What is the count of lines below that include "fourinsight"? Reply with nothing else.

START MATERIAL FOR THE TASK

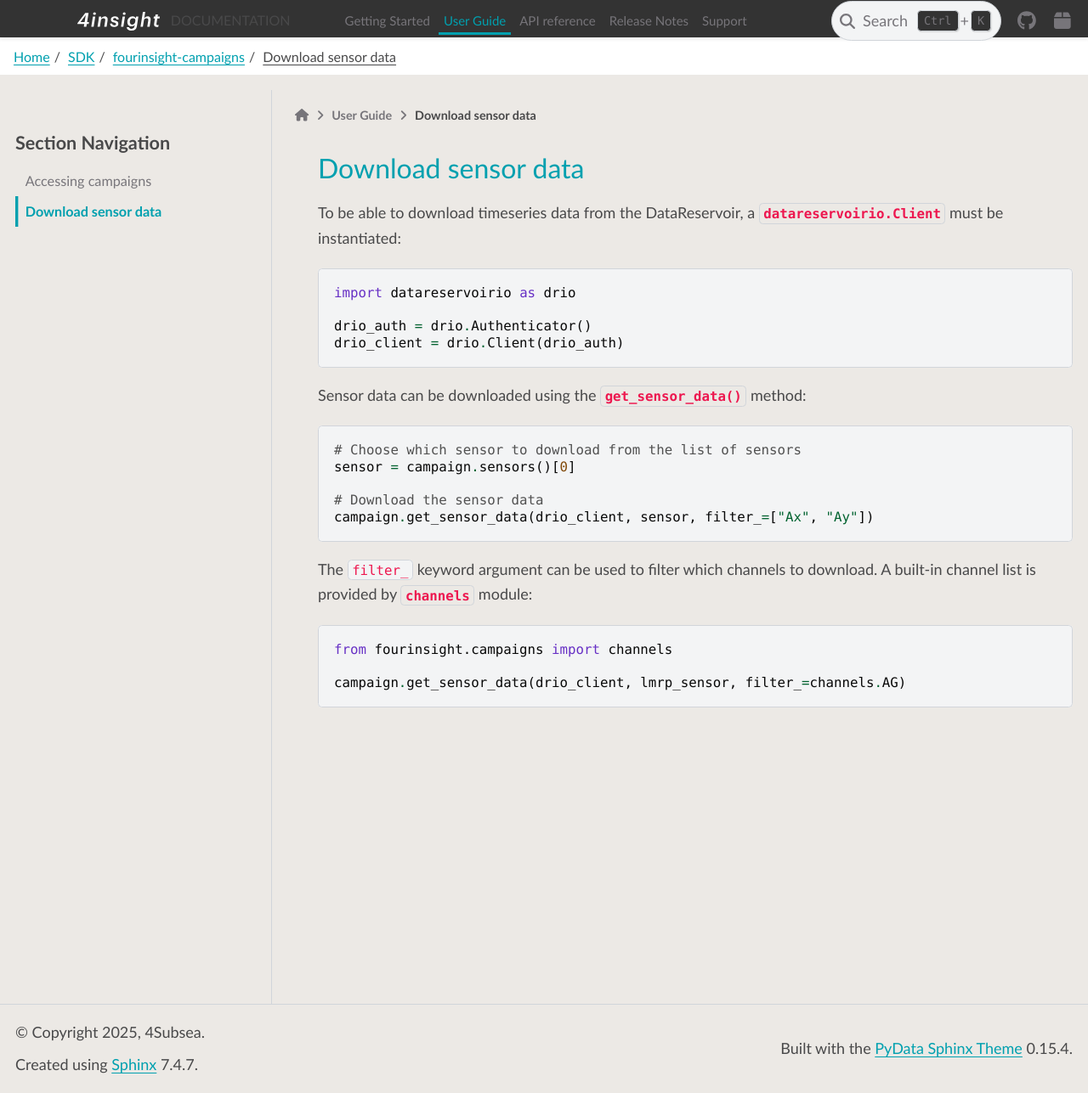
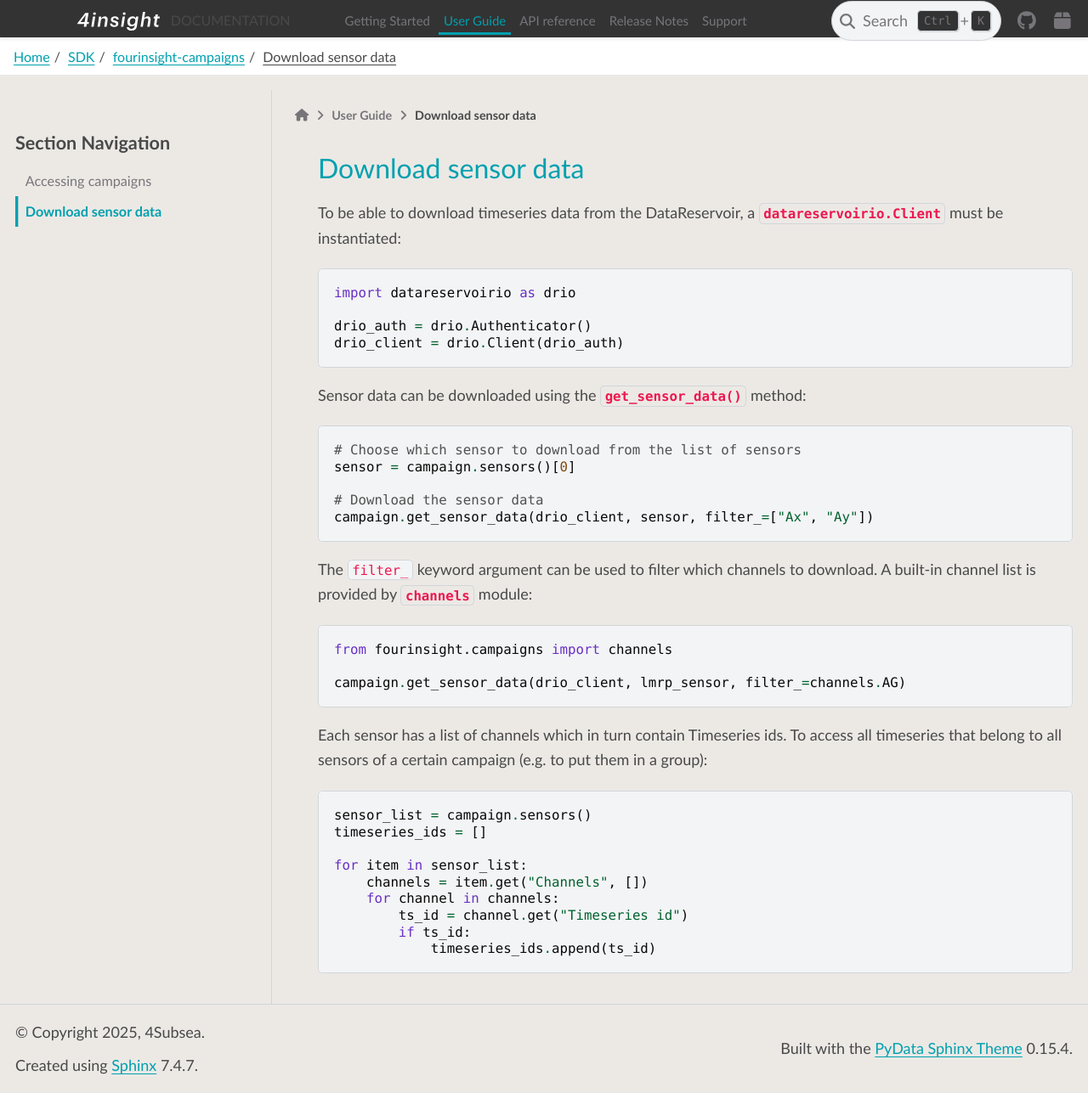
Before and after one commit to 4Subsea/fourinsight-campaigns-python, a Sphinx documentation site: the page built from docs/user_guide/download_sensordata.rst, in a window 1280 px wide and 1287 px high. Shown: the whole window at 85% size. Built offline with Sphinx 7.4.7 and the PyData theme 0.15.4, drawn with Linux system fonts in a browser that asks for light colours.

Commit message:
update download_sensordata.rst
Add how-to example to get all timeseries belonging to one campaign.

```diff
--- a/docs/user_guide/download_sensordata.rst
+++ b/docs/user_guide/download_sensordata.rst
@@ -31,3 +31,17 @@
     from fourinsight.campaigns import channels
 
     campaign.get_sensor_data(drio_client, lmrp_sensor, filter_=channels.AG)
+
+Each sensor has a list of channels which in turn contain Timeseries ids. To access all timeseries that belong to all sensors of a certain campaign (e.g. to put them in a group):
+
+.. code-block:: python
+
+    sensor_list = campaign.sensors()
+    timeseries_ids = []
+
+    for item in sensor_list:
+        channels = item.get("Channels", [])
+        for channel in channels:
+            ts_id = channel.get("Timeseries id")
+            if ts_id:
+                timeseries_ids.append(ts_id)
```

END MATERIAL FOR THE TASK

• **REPLY**: 2